**STORED DATA:**
=-=-=
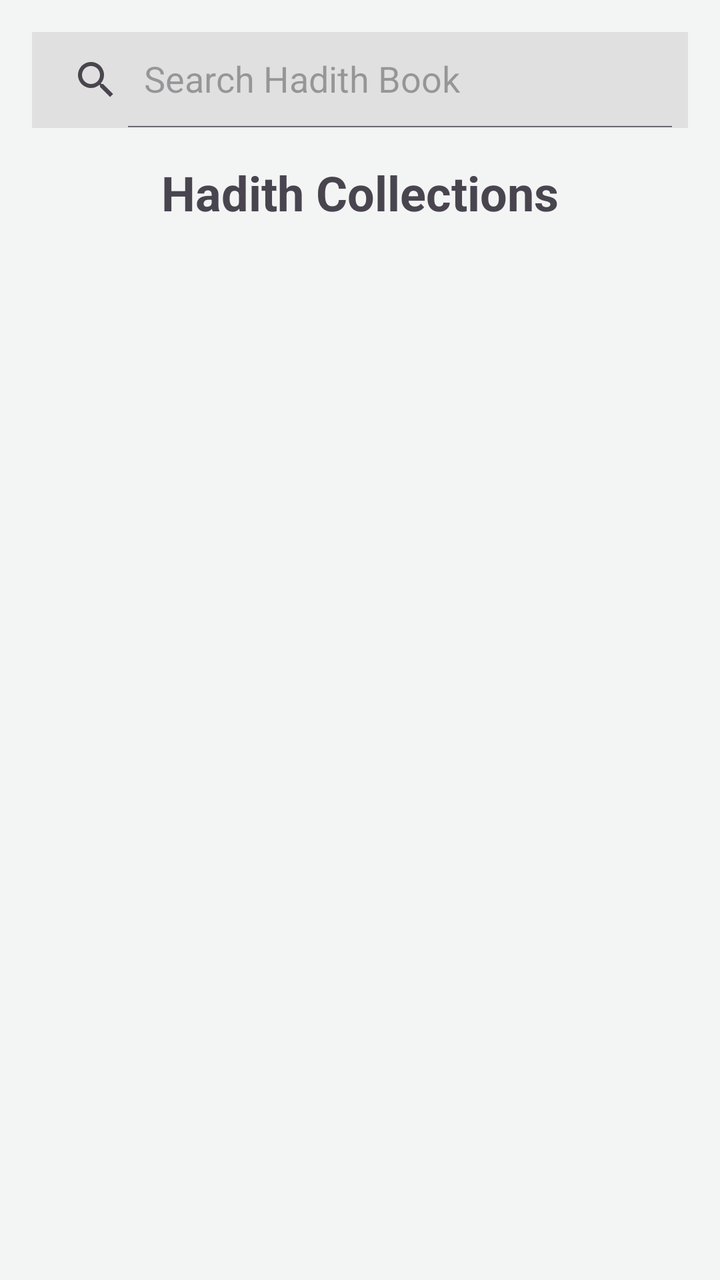
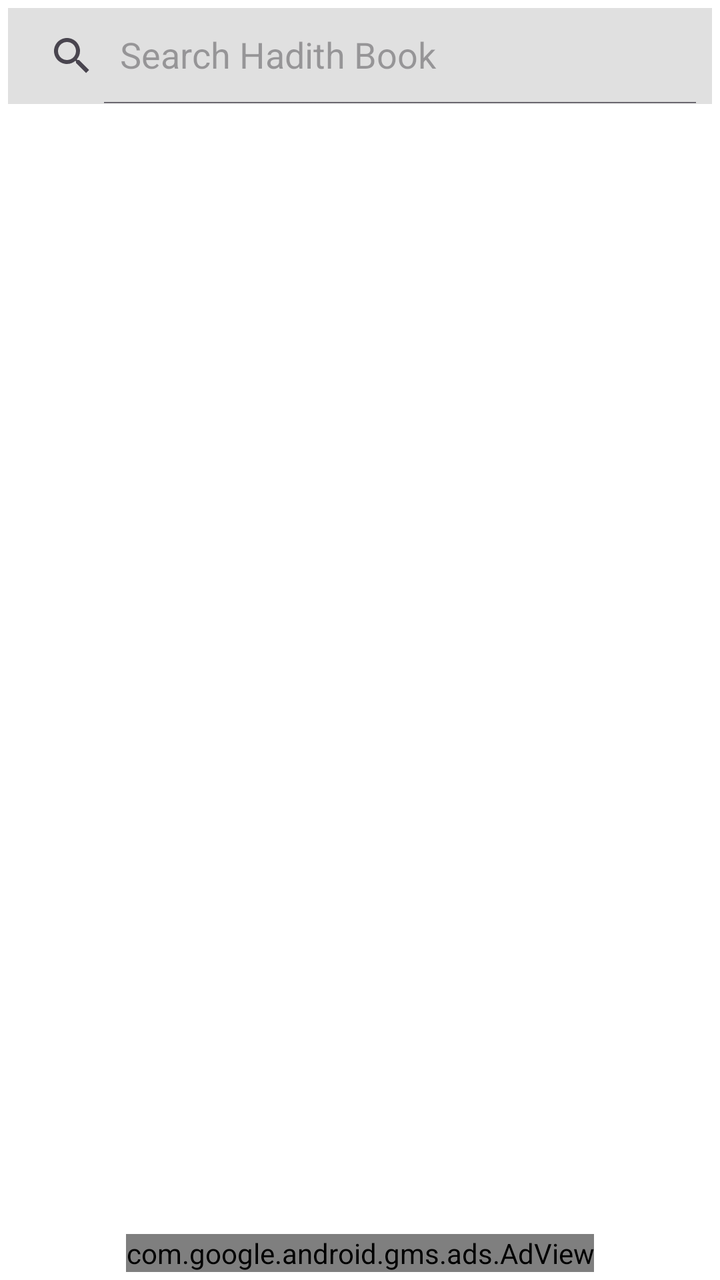

Before-and-after screenshots of an Android layout around one commit, followed by the original layout XML and the change that was made.
<!-- AndroidManifest.xml: application theme Theme.MoslemApp -->
<!-- res/layout/fragment_hadith.xml -->
<?xml version="1.0" encoding="utf-8"?>
<LinearLayout xmlns:android="http://schemas.android.com/apk/res/android"
    android:layout_width="match_parent"
    android:layout_height="match_parent"
    android:orientation="vertical"
    android:padding="16dp">

    <androidx.appcompat.widget.SearchView
        android:id="@+id/searchView"
        android:layout_width="match_parent"
        android:layout_height="wrap_content"
        android:layout_marginBottom="16dp"
        app:iconifiedByDefault="false"
        app:queryHint="Search Hadith Book"
        android:background="#E0E0E0"
        xmlns:app="http://schemas.android.com/apk/res-auto"/>

    <TextView
        android:layout_width="wrap_content"
        android:layout_height="wrap_content"
        android:text="Hadith Collections"
        android:textSize="24sp"
        android:textStyle="bold"
        android:layout_gravity="center_horizontal"
        android:layout_marginBottom="16dp"/>

    <androidx.recyclerview.widget.RecyclerView
        android:id="@+id/rvHadith"
        android:layout_width="match_parent"
        android:layout_height="match_parent" />

</LinearLayout>
<!-- resources referenced by this layout -->
<resources>
  <style name="Theme.MoslemApp" parent="Base.Theme.MoslemApp" />
  <style name="Base.Theme.MoslemApp" parent="Theme.Material3.DayNight.NoActionBar">
  
          <item name="android:colorBackground">#F3F4F4</item>
      </style>
</resources>

<!-- the commit's change to res/layout/fragment_hadith.xml (unified diff, before → after) -->
@@ -2,8 +2,10 @@
 <LinearLayout xmlns:android="http://schemas.android.com/apk/res/android"
     android:layout_width="match_parent"
     android:layout_height="match_parent"
+    xmlns:app="http://schemas.android.com/apk/res-auto"
+    xmlns:tools="http://schemas.android.com/tools"
     android:orientation="vertical"
-    android:padding="16dp">
+    android:padding="4dp">
 
     <androidx.appcompat.widget.SearchView
         android:id="@+id/searchView"
@@ -22,11 +24,81 @@
         android:textSize="24sp"
         android:textStyle="bold"
         android:layout_gravity="center_horizontal"
-        android:layout_marginBottom="16dp"/>
+        android:layout_marginBottom="16dp"
+        android:visibility="gone"/>
 
     <androidx.recyclerview.widget.RecyclerView
         android:id="@+id/rvHadith"
         android:layout_width="match_parent"
-        android:layout_height="match_parent" />
+        android:layout_height="0dp"
+        android:layout_weight="1"
+        tools:listitem="@layout/item_hadith_book"
+        />
+
+    <com.google.android.gms.ads.AdView
+        android:id="@+id/adView"
+        android:layout_width="wrap_content"
+        android:layout_height="wrap_content"
+        android:layout_alignParentBottom="true"
+        android:layout_centerHorizontal="true"
+        app:adSize="BANNER"
+        android:layout_gravity="center"
+        app:adUnitId="@string/admob_banner_id"
+        app:layout_constraintBottom_toBottomOf="parent"
+        app:layout_constraintEnd_toEndOf="parent"
+        app:layout_constraintStart_toStartOf="parent" />
 
 </LinearLayout>
+<!-- res/layout/item_hadith_book.xml (included above) -->
+<?xml version="1.0" encoding="utf-8"?>
+<androidx.cardview.widget.CardView xmlns:android="http://schemas.android.com/apk/res/android"
+    xmlns:app="http://schemas.android.com/apk/res-auto"
+    android:layout_width="match_parent"
+    android:layout_height="wrap_content"
+    android:layout_margin="1dp"
+    app:cardCornerRadius="8dp"
+    app:cardElevation="4dp">
+
+    <androidx.constraintlayout.widget.ConstraintLayout
+        android:layout_width="match_parent"
+        android:layout_height="wrap_content"
+        android:padding="8dp"
+        android:background="@color/teal_700"
+        >
+        <TextView
+            android:id="@+id/tvBookName"
+            android:layout_width="wrap_content"
+            android:layout_height="wrap_content"
+            android:text="Sahih Bukhari"
+            android:textStyle="bold"
+            android:textSize="14sp"
+            app:layout_constraintStart_toStartOf="parent"
+            app:layout_constraintTop_toTopOf="parent"
+            android:textColor="@color/white"
+            />
+
+        <TextView
+            android:id="@+id/tvAvailable"
+            android:layout_width="wrap_content"
+            android:layout_height="wrap_content"
+            android:text="7000 Hadiths"
+            android:textSize="11sp"
+            android:layout_marginTop="4dp"
+            app:layout_constraintStart_toStartOf="parent"
+            app:layout_constraintTop_toBottomOf="@id/tvBookName"
+            android:textColor="@color/white"
+            />
+
+        <ImageView
+            android:layout_width="32dp"
+            android:layout_height="32dp"
+            android:src="@drawable/ic_read_more_24"
+            app:layout_constraintTop_toTopOf="parent"
+            app:layout_constraintBottom_toBottomOf="parent"
+            app:layout_constraintEnd_toEndOf="parent"
+            app:tint="@color/white"
+            />
+
+    </androidx.constraintlayout.widget.ConstraintLayout>
+
+</androidx.cardview.widget.CardView>
<!-- resource entries referenced after the edit -->
@@ -1,9 +1,33 @@
 <!-- resources referenced by this layout -->
 <resources>
+  <color name="teal_700">#FF018786</color>
+  <color name="white">#FFFFFFFF</color>
+  <!-- drawable ic_read_more_24 (drawable) -->
+  <vector xmlns:android="http://schemas.android.com/apk/res/android" android:autoMirrored="true" android:height="24dp" android:tint="#000000" android:viewportHeight="24" android:viewportWidth="24" android:width="24dp">
+        
+      <path android:fillColor="@android:color/white" android:pathData="M13,7h9v2h-9z"/>
+        
+      <path android:fillColor="@android:color/white" android:pathData="M13,15h9v2h-9z"/>
+        
+      <path android:fillColor="@android:color/white" android:pathData="M16,11h6v2h-6z"/>
+        
+      <path android:fillColor="@android:color/white" android:pathData="M13,12l-5,-5l0,4l-6,0l0,2l6,0l0,4z"/>
+      
+  </vector>
+  <string name="admob_banner_id" translatable="false">ca-app-pub-3940256099942544/6300978111</string>
   <style name="Theme.MoslemApp" parent="Base.Theme.MoslemApp" />
   <style name="Base.Theme.MoslemApp" parent="Theme.Material3.DayNight.NoActionBar">
   
-          <item name="android:colorBackground">#F3F4F4</item>
+          <item name="colorPrimary">@color/teal_700</item>
+          
+          
+          
+          
+          
+          
+          
+          <item name="android:statusBarColor">?attr/colorPrimary</item>
+          <item name="android:colorBackground">@android:color/white</item>
       </style>
 </resources>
=-=-=
**EXERCISE:** Leave the pictures aside and give every entry above again word for word.

**TASK RESPONSE:**
Before-and-after screenshots of an Android layout around one commit, followed by the original layout XML and the change that was made.
<!-- AndroidManifest.xml: application theme Theme.MoslemApp -->
<!-- res/layout/fragment_hadith.xml -->
<?xml version="1.0" encoding="utf-8"?>
<LinearLayout xmlns:android="http://schemas.android.com/apk/res/android"
    android:layout_width="match_parent"
    android:layout_height="match_parent"
    android:orientation="vertical"
    android:padding="16dp">

    <androidx.appcompat.widget.SearchView
        android:id="@+id/searchView"
        android:layout_width="match_parent"
        android:layout_height="wrap_content"
        android:layout_marginBottom="16dp"
        app:iconifiedByDefault="false"
        app:queryHint="Search Hadith Book"
        android:background="#E0E0E0"
        xmlns:app="http://schemas.android.com/apk/res-auto"/>

    <TextView
        android:layout_width="wrap_content"
        android:layout_height="wrap_content"
        android:text="Hadith Collections"
        android:textSize="24sp"
        android:textStyle="bold"
        android:layout_gravity="center_horizontal"
        android:layout_marginBottom="16dp"/>

    <androidx.recyclerview.widget.RecyclerView
        android:id="@+id/rvHadith"
        android:layout_width="match_parent"
        android:layout_height="match_parent" />

</LinearLayout>
<!-- resources referenced by this layout -->
<resources>
  <style name="Theme.MoslemApp" parent="Base.Theme.MoslemApp" />
  <style name="Base.Theme.MoslemApp" parent="Theme.Material3.DayNight.NoActionBar">
  
          <item name="android:colorBackground">#F3F4F4</item>
      </style>
</resources>

<!-- the commit's change to res/layout/fragment_hadith.xml (unified diff, before → after) -->
@@ -2,8 +2,10 @@
 <LinearLayout xmlns:android="http://schemas.android.com/apk/res/android"
     android:layout_width="match_parent"
     android:layout_height="match_parent"
+    xmlns:app="http://schemas.android.com/apk/res-auto"
+    xmlns:tools="http://schemas.android.com/tools"
     android:orientation="vertical"
-    android:padding="16dp">
+    android:padding="4dp">
 
     <androidx.appcompat.widget.SearchView
         android:id="@+id/searchView"
@@ -22,11 +24,81 @@
         android:textSize="24sp"
         android:textStyle="bold"
         android:layout_gravity="center_horizontal"
-        android:layout_marginBottom="16dp"/>
+        android:layout_marginBottom="16dp"
+        android:visibility="gone"/>
 
     <androidx.recyclerview.widget.RecyclerView
         android:id="@+id/rvHadith"
         android:layout_width="match_parent"
-        android:layout_height="match_parent" />
+        android:layout_height="0dp"
+        android:layout_weight="1"
+        tools:listitem="@layout/item_hadith_book"
+        />
+
+    <com.google.android.gms.ads.AdView
+        android:id="@+id/adView"
+        android:layout_width="wrap_content"
+        android:layout_height="wrap_content"
+        android:layout_alignParentBottom="true"
+        android:layout_centerHorizontal="true"
+        app:adSize="BANNER"
+        android:layout_gravity="center"
+        app:adUnitId="@string/admob_banner_id"
+        app:layout_constraintBottom_toBottomOf="parent"
+        app:layout_constraintEnd_toEndOf="parent"
+        app:layout_constraintStart_toStartOf="parent" />
 
 </LinearLayout>
+<!-- res/layout/item_hadith_book.xml (included above) -->
+<?xml version="1.0" encoding="utf-8"?>
+<androidx.cardview.widget.CardView xmlns:android="http://schemas.android.com/apk/res/android"
+    xmlns:app="http://schemas.android.com/apk/res-auto"
+    android:layout_width="match_parent"
+    android:layout_height="wrap_content"
+    android:layout_margin="1dp"
+    app:cardCornerRadius="8dp"
+    app:cardElevation="4dp">
+
+    <androidx.constraintlayout.widget.ConstraintLayout
+        android:layout_width="match_parent"
+        android:layout_height="wrap_content"
+        android:padding="8dp"
+        android:background="@color/teal_700"
+        >
+        <TextView
+            android:id="@+id/tvBookName"
+            android:layout_width="wrap_content"
+            android:layout_height="wrap_content"
+            android:text="Sahih Bukhari"
+            android:textStyle="bold"
+            android:textSize="14sp"
+            app:layout_constraintStart_toStartOf="parent"
+            app:layout_constraintTop_toTopOf="parent"
+            android:textColor="@color/white"
+            />
+
+        <TextView
+            android:id="@+id/tvAvailable"
+            android:layout_width="wrap_content"
+            android:layout_height="wrap_content"
+            android:text="7000 Hadiths"
+            android:textSize="11sp"
+            android:layout_marginTop="4dp"
+            app:layout_constraintStart_toStartOf="parent"
+            app:layout_constraintTop_toBottomOf="@id/tvBookName"
+            android:textColor="@color/white"
+            />
+
+        <ImageView
+            android:layout_width="32dp"
+            android:layout_height="32dp"
+            android:src="@drawable/ic_read_more_24"
+            app:layout_constraintTop_toTopOf="parent"
+            app:layout_constraintBottom_toBottomOf="parent"
+            app:layout_constraintEnd_toEndOf="parent"
+            app:tint="@color/white"
+            />
+
+    </androidx.constraintlayout.widget.ConstraintLayout>
+
+</androidx.cardview.widget.CardView>
<!-- resource entries referenced after the edit -->
@@ -1,9 +1,33 @@
 <!-- resources referenced by this layout -->
 <resources>
+  <color name="teal_700">#FF018786</color>
+  <color name="white">#FFFFFFFF</color>
+  <!-- drawable ic_read_more_24 (drawable) -->
+  <vector xmlns:android="http://schemas.android.com/apk/res/android" android:autoMirrored="true" android:height="24dp" android:tint="#000000" android:viewportHeight="24" android:viewportWidth="24" android:width="24dp">
+        
+      <path android:fillColor="@android:color/white" android:pathData="M13,7h9v2h-9z"/>
+        
+      <path android:fillColor="@android:color/white" android:pathData="M13,15h9v2h-9z"/>
+        
+      <path android:fillColor="@android:color/white" android:pathData="M16,11h6v2h-6z"/>
+        
+      <path android:fillColor="@android:color/white" android:pathData="M13,12l-5,-5l0,4l-6,0l0,2l6,0l0,4z"/>
+      
+  </vector>
+  <string name="admob_banner_id" translatable="false">ca-app-pub-3940256099942544/6300978111</string>
   <style name="Theme.MoslemApp" parent="Base.Theme.MoslemApp" />
   <style name="Base.Theme.MoslemApp" parent="Theme.Material3.DayNight.NoActionBar">
   
-          <item name="android:colorBackground">#F3F4F4</item>
+          <item name="colorPrimary">@color/teal_700</item>
+          
+          
+          
+          
+          
+          
+          
+          <item name="android:statusBarColor">?attr/colorPrimary</item>
+          <item name="android:colorBackground">@android:color/white</item>
       </style>
 </resources>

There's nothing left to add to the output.